Records from a data source:
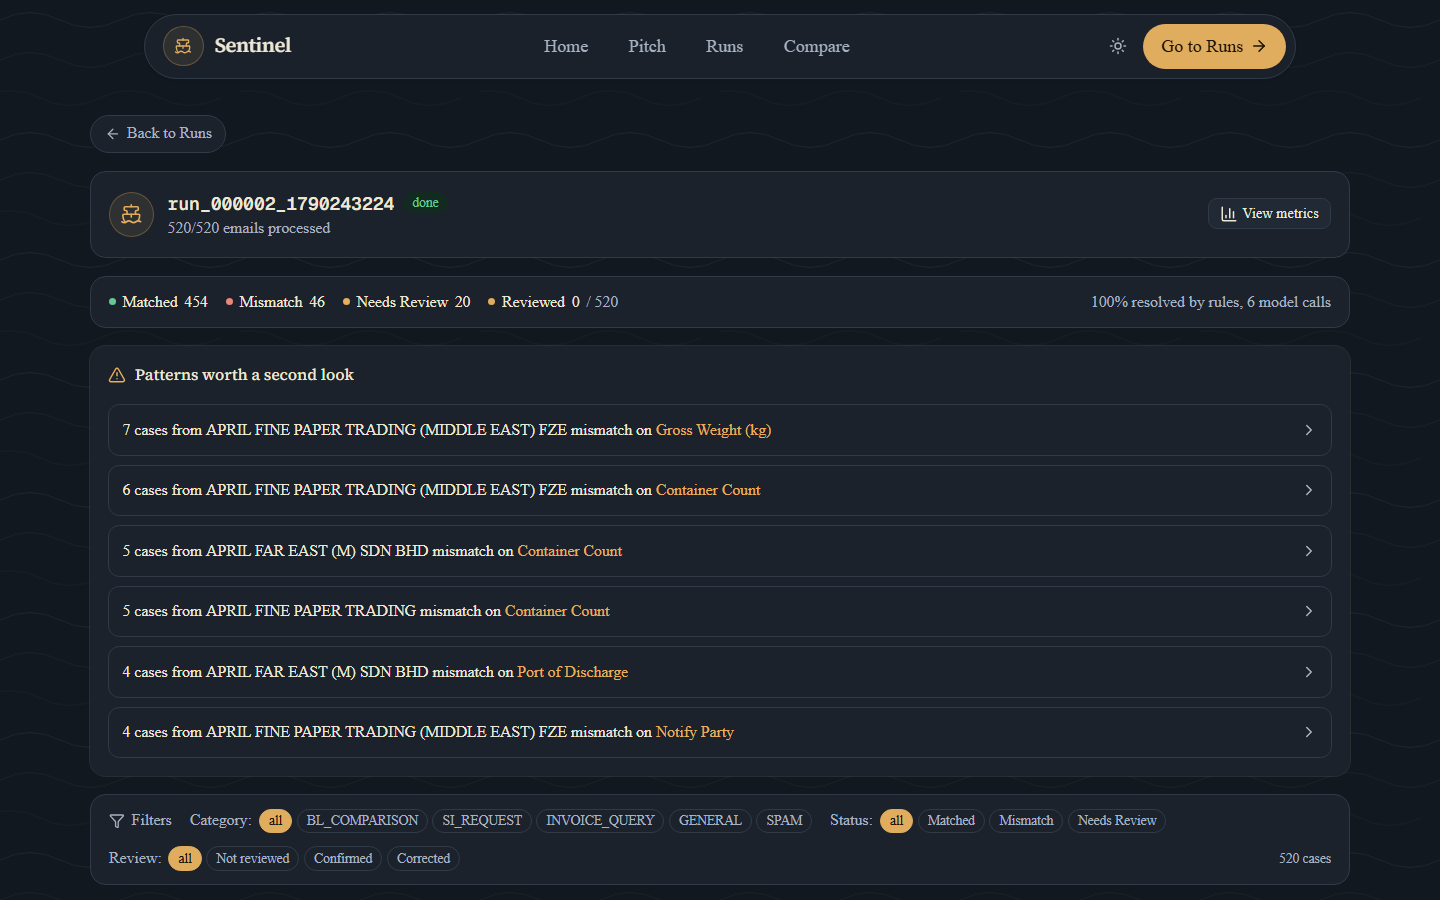
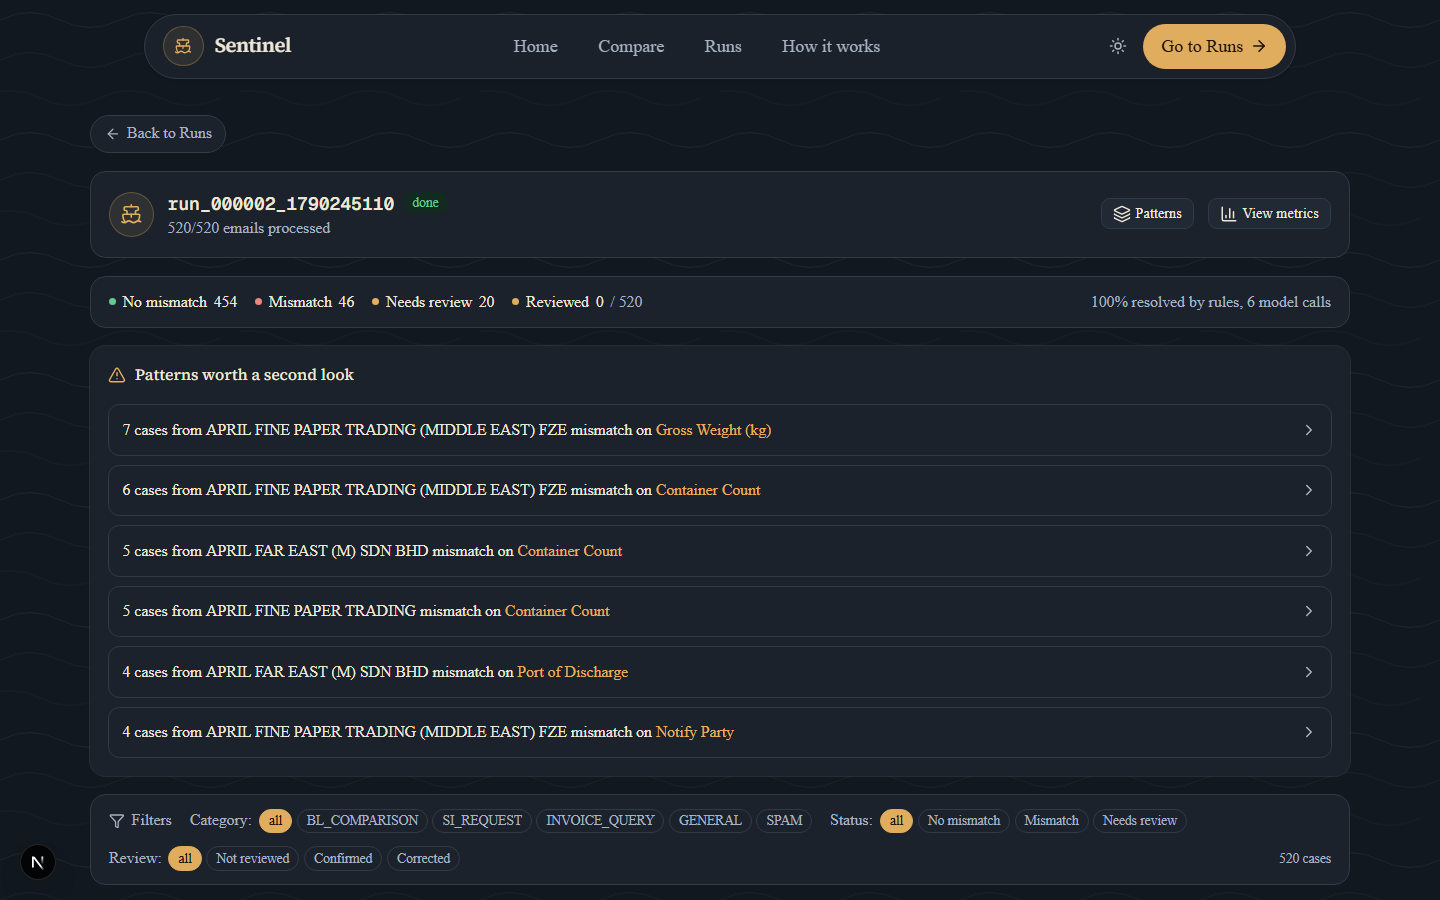
docs(pitch): fold the mentor session into the deck source and the day sheet
What the mentor asked for, in the deck's source and generator: the intro
says why the system was built and how long a manual check takes (our
estimate, labelled as one); slide 3 carries the four steps a desk actually
takes; slide 5's notes open with "never say we use less AI -- say the AI is
reserved for what rules can't handle, and it performs just as well"; slide 4
is trimmed to twenty seconds to give slide 7, now "What makes it different",
thirty seconds on the five features the mentor said to emphasise: correct by
re-upload, scans read out for the reviewer, shipper history on a field, the
original one click away, a reply drafted from the corrected outcome.

PITCH_DAY.md gains the mentor's table -- what they said, what changed -- the
rewritten AI answer, and the unit question another team was asked (20,000 KG
vs 20 MT: handled, re-checked today: 20 MT -> 20,000 kg, 21 MT -> 21,000 kg).

The run-page screenshot is re-captured with the new status words and nav.
The .pptx/.pdf are rebuilt in the next commit; the file was open in
PowerPoint when this landed.

diff --git a/docs/PITCH_DECK.md b/docs/PITCH_DECK.md
@@ -62,20 +62,24 @@ for that sentence."
 ## Slide 2 · The problem, and the fourth case *(0:15–0:40)* → criterion 5
 
 **On the slide:** the organisers' own four capabilities — Classify ·
-Extract · Compare · Ask for help — as four boxes; under them, one line:
-*"The SI is the reference. Catch incorrect details before the draft is
-finalised."* And the desk's three pains from the problem statement:
-finding the right emails takes time; manual comparison is repetitive and
-easy to get wrong; the same field is printed differently on the two
-documents.
+Extract · Compare · Ask for help — as four boxes; under them, the line the
+mentor asked for: *why we built it* — a documentation clerk does this by
+hand, about 4 minutes per SI/BL pair and 20 seconds to triage each email
+(a conservative estimate, labelled as one), and a missed field becomes a
+correction, a delay, rework. Then the desk's three pains from the problem
+statement: finding the right emails takes time; manual comparison is
+repetitive and easy to get wrong; the same field is printed differently on
+the two documents.
 
-**Say:** "A shipping desk gets five kinds of mail in one inbox. For a
-document check someone compares the Shipping Instruction against the draft
-Bill of Lading — seven fields, by hand. Miss one and it's a correction, a
-delay, rework. And there's a fourth case the statement names: sometimes the
-check *can't* be done — an unreadable scan, a blank field, the wrong
-document. That has to reach a person with the reason, not be guessed at.
-Sentinel does all four."
+**Say:** "Why we built it: a shipping desk gets five kinds of mail in one
+inbox, and for every document check a person compares the Shipping
+Instruction against the draft Bill of Lading — seven fields, by hand. At a
+conservative estimate that's about four minutes a pair and twenty seconds
+to triage each email; this inbox alone is a day and a half of desk work.
+Miss one field and it's a correction, a delay, rework. And there's a fourth
+case the statement names: sometimes the check *can't* be done — an
+unreadable scan, a blank field, the wrong document. That has to reach a
+person with the reason, not be guessed at. Sentinel does all four."
 
 **Scores:** Solution Effectiveness & User Value — problem-solution fit,
 in the organisers' own words.
@@ -84,19 +88,27 @@ in the organisers' own words.
 
 **On the slide:** one screenshot of the run page over the real inbox, and
 four numbers beside it — **520 emails · 46 mismatches · 20 sent to a person,
-with the reason · 12.7 s on a free container.** Below: the two public URLs,
-the words *live, deployed, the organisers' full bundle*.
+with the reason · 12.7 s on a free container.** Below, the four steps a
+desk actually takes (the mentor: "the pitch shows the pipeline, not how a
+person uses it"): *run the inbox · open a flagged case · confirm it, correct
+a single field, or re-upload the corrected document · send the drafted
+reply.*
 
 **Say:** "This is the whole inbox, live on Render and Vercel — not a
 sample, the organisers' 520 emails. Every email classified, every document
 pair compared, every case Sentinel can't decide sent to a person with the
-reason attached. Thirteen seconds. You'll press the button yourself in a
-minute."
+reason attached. Thirteen seconds. And this is how a desk uses it, four
+steps: run the inbox, open a flagged case, confirm it or correct one field
+or re-upload the corrected document, send the drafted reply."
 
 **Scores:** End-to-End Functionality. Do not say the accuracy here — that
 is slide 6's evidence.
 
-## Slide 4 · How it decides *(1:05–1:40)* → criterion 2
+## Slide 4 · How it decides *(1:05–1:30)* → criterion 2
+
+*Trimmed after the mentor session to buy slide 7 its extra fifteen seconds:
+keep the diagram on screen and say only the two choices and the gate
+sentence; the rest of the "Say" below is the eight-minute version.*
 
 **On the slide:** the six-stage diagram from `ARCHITECTURE.md` — Classify →
 Intake → Extract → Compare → **Gate** → Decide — with the gate drawn as the
@@ -121,7 +133,11 @@ behind one class in one file."
 **Scores:** Architecture & Scalability — trade-offs stated with their
 reasons, and a realistic scaling approach the code supports.
 
-## Slide 5 · Where the AI is, and why it is aimed *(1:40–2:20)* → criterion 3
+## Slide 5 · Where the AI is, and why it is aimed *(1:30–2:10)* → criterion 3
+
+*The mentor's rule for this slide: never say "we use less AI". Say the AI
+is reserved for the cases the rules can't handle — and the system performs
+just as well.*
 
 **On the slide:** three rows — **classify** *(an email the rules can't
 separate)* · **read** *(a label the table has never seen)* · **see** *(a
@@ -148,7 +164,7 @@ unknown labels read on request."
 rather than claimed. This slide is the answer to the judges' feedback;
 land it and move on.
 
-## Slide 6 · How we know it holds *(2:20–2:55)* → criterion 4
+## Slide 6 · How we know it holds *(2:10–2:45)* → criterion 4
 
 **On the slide:** four short blocks. *Not memorised:* 1.0000 on four
 datasets, three from seeds we never developed against — 225 defects, exact
@@ -174,7 +190,7 @@ than one we miss."
 **Scores:** Engineering Quality & Robustness. The 1.0000 lives here and
 only here.
 
-## Demo *(2:55–4:25)* → criteria 1, 3, 6
+## Demo *(2:45–4:10)* → criteria 1, 3, 6
 
 Not a slide. The running order is in `PITCH_DAY.md`: the run with the model
 tier on → the pattern group → a mismatch case with the source line under
@@ -194,21 +210,34 @@ Integration (the model doing its two jobs); User Experience &
 Differentiation (the evidence line, the per-field review, the pattern
 groups — the things a reviewer actually uses).
 
-## Slide 7 · What a reviewer gets, and what nobody else shows them *(4:25–4:40)* → criterion 6
+## Slide 7 · What makes it different *(4:10–4:40)* → criterion 6
 
-**On the slide:** four small captures — the evidence line under a value ·
-Correct it with a checkbox per field and the same-shipper count beside it ·
-*Patterns worth a second look* · the reply draft that changes when a
-reviewer corrects the case. One line: *Every flag carries the line it came
-from; every escalation carries the reason and what to do about it.*
+*Rebuilt after the mentor session: "at the top-ten stage everyone meets
+the brief — emphasise the special things."*
 
-**Say:** "Every other checker shows you a verdict. This one shows you the
-line, lets you correct a single field, groups the same shipper's repeated
-mistakes, and drafts the reply from the corrected outcome — not the stale
-one."
+**On the slide:** five numbered features, left; the scan read-out capture,
+right. **1 Correct by re-upload** — the sender re-sends a fixed SI or BL,
+you attach it on the case, the same check runs again, the old answer stays
+on record. **2 Scans read out for the reviewer** — an image-only PDF still
+goes to a person, but with the seven fields already read by the model,
+marked as evidence, not a verdict. **3 Shipper history on the field** —
+correcting a field shows how often this shipper was wrong on that same
+field before. **4 The original, one click away** — every value carries its
+line and the source document opens beside it. **5 A reply drafted from the
+corrected outcome** — not the stale one; a person still presses send. One
+line under them: *Every flag carries the line it came from; every
+escalation carries the reason and what to do about it.*
 
-**Scores:** User Experience & Differentiation. Keep it to fifteen seconds;
-the demo already did the work.
+**Say:** "At this stage everyone meets the brief, so here is what the
+others mostly don't have. The sender re-sends a fixed document — you
+re-upload it on the case, the check runs again, and the old answer stays on
+record. A scan still goes to a person, but already read out by the model.
+Correcting a field shows this shipper's history on that field. The original
+document is one click from every value. And the reply is drafted from what
+the reviewer decided, not the stale answer."
+
+**Scores:** User Experience & Differentiation. Thirty seconds now, not
+fifteen — the demo showed two of the five; this names all of them.
 
 ## Slide 8 · Impact, and what comes next *(4:40–4:58)* → criterion 7
 
@@ -238,6 +267,17 @@ The "eleven hours" carries *at a conservative estimate* aloud, always.
 you."
 
 ---
+
+## What the mentor changed (24 Sep)
+
+The full table is in `PITCH_DAY.md`. In this document it landed as: the
+"why we built it" line and the manual-check estimate on slide 2; the four
+usage steps on slide 3; the "never say 'we use less AI'" rule on slide 5;
+slide 4 trimmed to twenty seconds; slide 7 rebuilt around the five
+differentiating features and given thirty; and, in the product, the status
+words "No mismatch / Mismatch / Needs review", the Compare page's
+three-step strip and clickable sample cards, and the nav order Home ·
+Compare · Runs · How it works.
 
 ## Cuts and extensions
 

diff --git a/docs/PITCH_DAY.md b/docs/PITCH_DAY.md
@@ -93,20 +93,38 @@ If the venue network dies mid-demo: switch to the local tab (`localhost:3000`
 already open behind), say so in one sentence, and continue from the same
 step. The inbox run is identical; only the model beat changes.
 
+## Mentor feedback (24 Sep, 20:30) — and what changed because of it
+
+Thirty minutes with a mentor the evening before the final. Their points, in
+their order of emphasis, and what was done with each:
+
+| They said | What changed |
+|---|---|
+| Don't say "we use less AI". Say the AI is *reserved* for the cases rules can't handle — and the system performs just as well. | Slide 5's notes open with that sentence; the answer below is rewritten around it. |
+| At the top-ten stage everyone meets the brief; **differentiate on the special things** — correction by re-upload, the scan read-out, shipper history on a field, the original document beside the value, the drafted reply. | Slide 8 is now "What makes it different", five features, thirty seconds instead of fifteen. |
+| The intro should say **why the system was built** and how long a manual check takes. | Slide 2 carries both; the time is our estimate (≈4 min a pair, 20 s an email) and is labelled as one. |
+| The pitch shows the pipeline steps but not **how a person uses it**. | Slide 3's footer is the four steps: run, open a case, confirm / correct a field / re-upload, send the reply. |
+| Design is better and more distinctive than most of the ten. **But**: font sizes too uniform; capitalisation inconsistent (`all` vs `All`); the Compare page's samples don't look clickable; mismatches should be visible from the list without opening a row. | Status labels are now "No mismatch / Mismatch / Needs review" (judges dislike "Matched/Mismatched"; "no mismatch detected" is the problem statement's phrase). Compare samples are obvious buttons with a "Load this pair →" footer and a three-step strip above them. Run-table emphasis, chip capitalisation and the case page's type hierarchy: session 8's list. |
+| Nav: "Pitch" says nothing; Runs could come after Compare. | Home · Compare · Runs · How it works. |
+| A judge asked another team whether **20,000 KG against 20 MT** is caught as a unit mismatch. | It is handled, and re-checked on 24 Sep: `20 MT` → 20,000 kg, `21 MT` → 21,000 kg, so 20,000 KG vs 20 MT compares equal and 20,000 KG vs 21 MT is a mismatch. Answer below. |
+
 ## Questions to expect, and the short true answer
 
 **"You said almost every decision is made by rules, not AI — why use AI so
-little?"** *(the preliminary judge's own comment)*
-Because on this inbox the rules are right every time and the scoring is
-all-or-nothing per email: flag one of two fields and that email scores
-zero. The model is aimed at the three things the rules admit they cannot do
-— an ambiguous email, a label we have never seen, a scanned page — and we
-measured it there: on documents with wording we invented, rules alone send
-168 of 188 cases to a human; with the model, 2, and false discrepancies stay
-at zero because nothing the model returns is adopted until we find it again
-in the document. You just watched it read a scan and read four labels. On
-this data the rules need no help, and that is a measured result, not an
-absence.
+little?"** — *the mentor's rule: never say "we use less AI".*
+The AI is reserved for the cases the rules can't handle — an ambiguous
+email, a label we have never seen, a scanned page — and the system performs
+just as well, because we measured it there: on wording we invented, rules
+alone send 168 of 188 cases to a human; with the model, 2, with false
+discrepancies still at zero. Using AI on every email would cost money on
+every email for no gain; on this inbox the rules are right every time, and
+that is a measured result, not an absence.
+
+**"What about units — 20,000 KG on one document and 20 MT on the other?"**
+Both are normalised to kilograms before the comparison — 20 MT reads as
+20,000 kg, so that pair compares equal; 20,000 KG against 21 MT is reported
+as a mismatch. Same for thousands separators and bare numbers in a
+spreadsheet cell.
 
 **"A perfect score — is it overfitting?"**
 Four datasets, three from seeds we never developed against: 1.0000 on all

*WHAT YOU SHOULD DO:*
Your task is to repeat the opening line of the entries above and each line after it, ending with the line that has "is trimmed to". Do not include the pictures.

*ANSWER FOR THIS EXERCISE:*
docs(pitch): fold the mentor session into the deck source and the day sheet
What the mentor asked for, in the deck's source and generator: the intro
says why the system was built and how long a manual check takes (our
estimate, labelled as one); slide 3 carries the four steps a desk actually
takes; slide 5's notes open with "never say we use less AI -- say the AI is
reserved for what rules can't handle, and it performs just as well"; slide 4
is trimmed to twenty seconds to give slide 7, now "What makes it different",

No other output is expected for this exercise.